[RECORDS FOR THIS TASK]

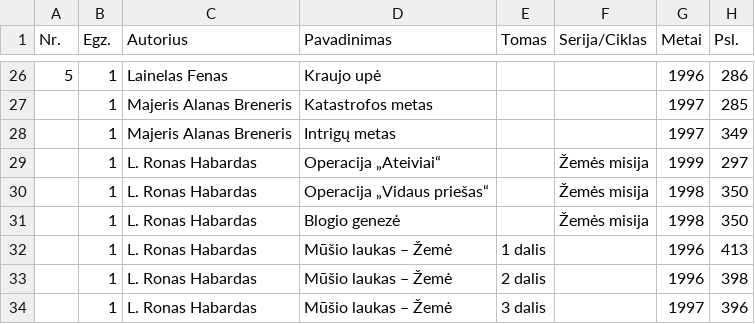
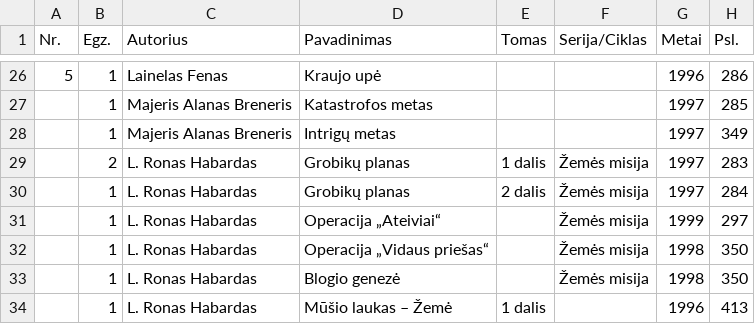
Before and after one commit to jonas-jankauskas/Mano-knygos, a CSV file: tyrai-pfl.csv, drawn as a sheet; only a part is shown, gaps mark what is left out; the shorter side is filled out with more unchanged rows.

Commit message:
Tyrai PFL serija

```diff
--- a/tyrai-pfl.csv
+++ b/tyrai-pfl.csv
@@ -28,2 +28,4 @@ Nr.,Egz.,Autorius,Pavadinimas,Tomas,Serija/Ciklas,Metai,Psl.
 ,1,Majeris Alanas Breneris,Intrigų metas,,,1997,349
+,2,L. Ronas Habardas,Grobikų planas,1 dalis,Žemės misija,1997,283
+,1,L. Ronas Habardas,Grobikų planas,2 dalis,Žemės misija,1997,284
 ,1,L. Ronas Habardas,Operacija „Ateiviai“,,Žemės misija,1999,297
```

[/RECORDS FOR THIS TASK]
[RECORDS FOR THIS TASK]

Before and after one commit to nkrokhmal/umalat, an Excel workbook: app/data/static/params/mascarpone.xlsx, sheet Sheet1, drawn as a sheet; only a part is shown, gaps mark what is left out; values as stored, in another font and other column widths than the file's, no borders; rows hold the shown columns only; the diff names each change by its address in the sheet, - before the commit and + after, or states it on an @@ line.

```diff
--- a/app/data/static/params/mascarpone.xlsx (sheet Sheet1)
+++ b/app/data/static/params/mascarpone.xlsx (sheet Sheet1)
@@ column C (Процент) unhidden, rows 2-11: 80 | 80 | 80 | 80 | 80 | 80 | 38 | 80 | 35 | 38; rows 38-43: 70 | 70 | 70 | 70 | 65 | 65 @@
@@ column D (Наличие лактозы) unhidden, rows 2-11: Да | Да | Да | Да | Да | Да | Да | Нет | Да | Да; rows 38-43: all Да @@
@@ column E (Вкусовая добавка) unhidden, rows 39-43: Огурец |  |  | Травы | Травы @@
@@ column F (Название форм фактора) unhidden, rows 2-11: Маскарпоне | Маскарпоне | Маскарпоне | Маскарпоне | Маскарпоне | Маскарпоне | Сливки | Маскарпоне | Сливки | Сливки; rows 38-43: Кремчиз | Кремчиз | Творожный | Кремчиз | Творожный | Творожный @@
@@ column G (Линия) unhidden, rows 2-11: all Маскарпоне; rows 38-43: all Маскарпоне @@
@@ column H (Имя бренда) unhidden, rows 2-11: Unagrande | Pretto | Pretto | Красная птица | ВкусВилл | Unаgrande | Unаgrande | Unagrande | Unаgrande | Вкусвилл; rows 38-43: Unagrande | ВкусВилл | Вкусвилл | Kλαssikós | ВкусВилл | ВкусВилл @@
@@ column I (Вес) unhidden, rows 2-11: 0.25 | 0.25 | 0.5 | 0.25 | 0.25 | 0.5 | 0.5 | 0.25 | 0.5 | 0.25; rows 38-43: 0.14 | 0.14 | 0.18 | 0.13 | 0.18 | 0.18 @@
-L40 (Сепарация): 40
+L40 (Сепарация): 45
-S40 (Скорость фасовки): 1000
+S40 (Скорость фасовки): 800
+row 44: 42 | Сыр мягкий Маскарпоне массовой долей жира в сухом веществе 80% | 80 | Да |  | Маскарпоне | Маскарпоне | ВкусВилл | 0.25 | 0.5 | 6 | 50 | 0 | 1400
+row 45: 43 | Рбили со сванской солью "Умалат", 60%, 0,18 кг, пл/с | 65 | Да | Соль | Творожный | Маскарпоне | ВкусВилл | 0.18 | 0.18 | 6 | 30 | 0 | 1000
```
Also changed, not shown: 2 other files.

[/RECORDS FOR THIS TASK]

* _EXERCISE PROMPT_: Report how many lines in the listing above contain the string "unhidden", giving the number alone.

* _REPLY_: 7